:: Task objective ::
So that nothing is lost, restate each entry exactly as supplied.
(Raw data Opens)
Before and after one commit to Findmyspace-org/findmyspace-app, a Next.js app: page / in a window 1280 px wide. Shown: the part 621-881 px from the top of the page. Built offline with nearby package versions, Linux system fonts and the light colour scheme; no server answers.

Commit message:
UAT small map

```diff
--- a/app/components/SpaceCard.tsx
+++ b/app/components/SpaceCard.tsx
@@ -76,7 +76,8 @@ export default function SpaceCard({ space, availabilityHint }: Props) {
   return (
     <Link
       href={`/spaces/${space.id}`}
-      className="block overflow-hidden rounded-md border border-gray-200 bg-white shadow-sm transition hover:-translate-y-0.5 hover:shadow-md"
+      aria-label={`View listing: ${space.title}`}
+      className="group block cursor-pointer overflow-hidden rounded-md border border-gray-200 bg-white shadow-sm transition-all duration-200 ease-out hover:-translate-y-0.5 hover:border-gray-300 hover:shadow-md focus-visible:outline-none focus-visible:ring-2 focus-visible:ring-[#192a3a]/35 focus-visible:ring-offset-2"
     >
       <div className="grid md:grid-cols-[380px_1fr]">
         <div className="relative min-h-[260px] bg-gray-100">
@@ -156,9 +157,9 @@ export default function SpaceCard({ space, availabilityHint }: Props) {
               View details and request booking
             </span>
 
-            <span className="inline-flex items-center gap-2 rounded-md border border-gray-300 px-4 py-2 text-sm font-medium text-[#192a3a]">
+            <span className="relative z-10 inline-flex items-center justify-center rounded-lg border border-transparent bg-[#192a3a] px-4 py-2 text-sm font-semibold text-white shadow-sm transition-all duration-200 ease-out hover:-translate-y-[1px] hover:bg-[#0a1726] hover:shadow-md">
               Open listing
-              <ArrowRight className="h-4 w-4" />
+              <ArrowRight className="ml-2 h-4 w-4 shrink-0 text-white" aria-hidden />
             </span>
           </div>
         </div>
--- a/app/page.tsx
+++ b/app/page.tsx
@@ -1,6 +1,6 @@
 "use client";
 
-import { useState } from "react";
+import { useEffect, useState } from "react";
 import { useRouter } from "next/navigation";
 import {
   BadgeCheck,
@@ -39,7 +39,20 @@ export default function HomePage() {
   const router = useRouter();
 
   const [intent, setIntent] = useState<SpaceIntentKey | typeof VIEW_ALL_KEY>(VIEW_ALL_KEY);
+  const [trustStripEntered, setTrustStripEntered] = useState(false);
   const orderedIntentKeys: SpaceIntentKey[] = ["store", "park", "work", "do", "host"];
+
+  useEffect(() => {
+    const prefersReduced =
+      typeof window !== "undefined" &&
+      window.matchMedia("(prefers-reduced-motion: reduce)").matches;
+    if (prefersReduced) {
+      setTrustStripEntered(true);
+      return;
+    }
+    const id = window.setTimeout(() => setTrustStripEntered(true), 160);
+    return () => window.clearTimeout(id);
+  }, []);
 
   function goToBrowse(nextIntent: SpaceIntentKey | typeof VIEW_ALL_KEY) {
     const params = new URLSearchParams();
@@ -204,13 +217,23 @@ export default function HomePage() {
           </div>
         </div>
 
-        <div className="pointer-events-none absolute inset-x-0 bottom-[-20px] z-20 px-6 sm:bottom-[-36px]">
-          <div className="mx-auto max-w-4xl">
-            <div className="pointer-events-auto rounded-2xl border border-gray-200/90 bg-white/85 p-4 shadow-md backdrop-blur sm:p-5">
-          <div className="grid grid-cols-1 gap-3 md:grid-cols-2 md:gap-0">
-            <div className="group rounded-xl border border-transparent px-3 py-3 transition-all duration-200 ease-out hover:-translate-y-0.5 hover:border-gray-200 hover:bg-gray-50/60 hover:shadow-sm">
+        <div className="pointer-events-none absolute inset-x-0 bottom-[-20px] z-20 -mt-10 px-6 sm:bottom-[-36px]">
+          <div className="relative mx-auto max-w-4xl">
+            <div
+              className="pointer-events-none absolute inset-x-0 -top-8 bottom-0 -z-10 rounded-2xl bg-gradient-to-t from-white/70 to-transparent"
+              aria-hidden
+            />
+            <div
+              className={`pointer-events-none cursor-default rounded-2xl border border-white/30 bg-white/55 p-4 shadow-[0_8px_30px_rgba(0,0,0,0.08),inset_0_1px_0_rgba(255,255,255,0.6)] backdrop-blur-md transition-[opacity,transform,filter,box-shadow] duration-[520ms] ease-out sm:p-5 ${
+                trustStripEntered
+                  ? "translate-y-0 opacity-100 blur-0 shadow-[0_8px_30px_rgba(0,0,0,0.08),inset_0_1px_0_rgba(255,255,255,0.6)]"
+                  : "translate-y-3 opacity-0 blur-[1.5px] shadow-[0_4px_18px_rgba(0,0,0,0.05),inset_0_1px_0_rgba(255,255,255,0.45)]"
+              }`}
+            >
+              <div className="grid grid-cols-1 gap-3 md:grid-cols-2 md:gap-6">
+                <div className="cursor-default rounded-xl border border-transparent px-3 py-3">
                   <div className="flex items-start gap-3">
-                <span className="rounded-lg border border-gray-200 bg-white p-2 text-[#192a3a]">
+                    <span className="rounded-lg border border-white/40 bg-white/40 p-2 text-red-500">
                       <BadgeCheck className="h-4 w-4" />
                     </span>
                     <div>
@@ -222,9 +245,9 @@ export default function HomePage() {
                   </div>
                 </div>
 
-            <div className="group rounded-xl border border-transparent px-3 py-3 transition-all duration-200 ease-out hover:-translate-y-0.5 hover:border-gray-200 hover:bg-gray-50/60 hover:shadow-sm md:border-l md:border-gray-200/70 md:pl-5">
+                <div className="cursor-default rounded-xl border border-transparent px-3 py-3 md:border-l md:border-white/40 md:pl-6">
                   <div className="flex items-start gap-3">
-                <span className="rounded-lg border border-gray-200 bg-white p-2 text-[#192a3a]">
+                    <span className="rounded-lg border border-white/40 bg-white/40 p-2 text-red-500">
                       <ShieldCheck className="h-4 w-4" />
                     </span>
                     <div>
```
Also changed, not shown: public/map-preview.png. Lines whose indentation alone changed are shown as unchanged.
(Raw data Closes)
:: Result of this exercise ::
Before and after one commit to Findmyspace-org/findmyspace-app, a Next.js app: page / in a window 1280 px wide. Shown: the part 621-881 px from the top of the page. Built offline with nearby package versions, Linux system fonts and the light colour scheme; no server answers.

Commit message:
UAT small map

```diff
--- a/app/components/SpaceCard.tsx
+++ b/app/components/SpaceCard.tsx
@@ -76,7 +76,8 @@ export default function SpaceCard({ space, availabilityHint }: Props) {
   return (
     <Link
       href={`/spaces/${space.id}`}
-      className="block overflow-hidden rounded-md border border-gray-200 bg-white shadow-sm transition hover:-translate-y-0.5 hover:shadow-md"
+      aria-label={`View listing: ${space.title}`}
+      className="group block cursor-pointer overflow-hidden rounded-md border border-gray-200 bg-white shadow-sm transition-all duration-200 ease-out hover:-translate-y-0.5 hover:border-gray-300 hover:shadow-md focus-visible:outline-none focus-visible:ring-2 focus-visible:ring-[#192a3a]/35 focus-visible:ring-offset-2"
     >
       <div className="grid md:grid-cols-[380px_1fr]">
         <div className="relative min-h-[260px] bg-gray-100">
@@ -156,9 +157,9 @@ export default function SpaceCard({ space, availabilityHint }: Props) {
               View details and request booking
             </span>
 
-            <span className="inline-flex items-center gap-2 rounded-md border border-gray-300 px-4 py-2 text-sm font-medium text-[#192a3a]">
+            <span className="relative z-10 inline-flex items-center justify-center rounded-lg border border-transparent bg-[#192a3a] px-4 py-2 text-sm font-semibold text-white shadow-sm transition-all duration-200 ease-out hover:-translate-y-[1px] hover:bg-[#0a1726] hover:shadow-md">
               Open listing
-              <ArrowRight className="h-4 w-4" />
+              <ArrowRight className="ml-2 h-4 w-4 shrink-0 text-white" aria-hidden />
             </span>
           </div>
         </div>
--- a/app/page.tsx
+++ b/app/page.tsx
@@ -1,6 +1,6 @@
 "use client";
 
-import { useState } from "react";
+import { useEffect, useState } from "react";
 import { useRouter } from "next/navigation";
 import {
   BadgeCheck,
@@ -39,7 +39,20 @@ export default function HomePage() {
   const router = useRouter();
 
   const [intent, setIntent] = useState<SpaceIntentKey | typeof VIEW_ALL_KEY>(VIEW_ALL_KEY);
+  const [trustStripEntered, setTrustStripEntered] = useState(false);
   const orderedIntentKeys: SpaceIntentKey[] = ["store", "park", "work", "do", "host"];
+
+  useEffect(() => {
+    const prefersReduced =
+      typeof window !== "undefined" &&
+      window.matchMedia("(prefers-reduced-motion: reduce)").matches;
+    if (prefersReduced) {
+      setTrustStripEntered(true);
+      return;
+    }
+    const id = window.setTimeout(() => setTrustStripEntered(true), 160);
+    return () => window.clearTimeout(id);
+  }, []);
 
   function goToBrowse(nextIntent: SpaceIntentKey | typeof VIEW_ALL_KEY) {
     const params = new URLSearchParams();
@@ -204,13 +217,23 @@ export default function HomePage() {
           </div>
         </div>
 
-        <div className="pointer-events-none absolute inset-x-0 bottom-[-20px] z-20 px-6 sm:bottom-[-36px]">
-          <div className="mx-auto max-w-4xl">
-            <div className="pointer-events-auto rounded-2xl border border-gray-200/90 bg-white/85 p-4 shadow-md backdrop-blur sm:p-5">
-          <div className="grid grid-cols-1 gap-3 md:grid-cols-2 md:gap-0">
-            <div className="group rounded-xl border border-transparent px-3 py-3 transition-all duration-200 ease-out hover:-translate-y-0.5 hover:border-gray-200 hover:bg-gray-50/60 hover:shadow-sm">
+        <div className="pointer-events-none absolute inset-x-0 bottom-[-20px] z-20 -mt-10 px-6 sm:bottom-[-36px]">
+          <div className="relative mx-auto max-w-4xl">
+            <div
+              className="pointer-events-none absolute inset-x-0 -top-8 bottom-0 -z-10 rounded-2xl bg-gradient-to-t from-white/70 to-transparent"
+              aria-hidden
+            />
+            <div
+              className={`pointer-events-none cursor-default rounded-2xl border border-white/30 bg-white/55 p-4 shadow-[0_8px_30px_rgba(0,0,0,0.08),inset_0_1px_0_rgba(255,255,255,0.6)] backdrop-blur-md transition-[opacity,transform,filter,box-shadow] duration-[520ms] ease-out sm:p-5 ${
+                trustStripEntered
+                  ? "translate-y-0 opacity-100 blur-0 shadow-[0_8px_30px_rgba(0,0,0,0.08),inset_0_1px_0_rgba(255,255,255,0.6)]"
+                  : "translate-y-3 opacity-0 blur-[1.5px] shadow-[0_4px_18px_rgba(0,0,0,0.05),inset_0_1px_0_rgba(255,255,255,0.45)]"
+              }`}
+            >
+              <div className="grid grid-cols-1 gap-3 md:grid-cols-2 md:gap-6">
+                <div className="cursor-default rounded-xl border border-transparent px-3 py-3">
                   <div className="flex items-start gap-3">
-                <span className="rounded-lg border border-gray-200 bg-white p-2 text-[#192a3a]">
+                    <span className="rounded-lg border border-white/40 bg-white/40 p-2 text-red-500">
                       <BadgeCheck className="h-4 w-4" />
                     </span>
                     <div>
@@ -222,9 +245,9 @@ export default function HomePage() {
                   </div>
                 </div>
 
-            <div className="group rounded-xl border border-transparent px-3 py-3 transition-all duration-200 ease-out hover:-translate-y-0.5 hover:border-gray-200 hover:bg-gray-50/60 hover:shadow-sm md:border-l md:border-gray-200/70 md:pl-5">
+                <div className="cursor-default rounded-xl border border-transparent px-3 py-3 md:border-l md:border-white/40 md:pl-6">
                   <div className="flex items-start gap-3">
-                <span className="rounded-lg border border-gray-200 bg-white p-2 text-[#192a3a]">
+                    <span className="rounded-lg border border-white/40 bg-white/40 p-2 text-red-500">
                       <ShieldCheck className="h-4 w-4" />
                     </span>
                     <div>
```
Also changed, not shown: public/map-preview.png. Lines whose indentation alone changed are shown as unchanged.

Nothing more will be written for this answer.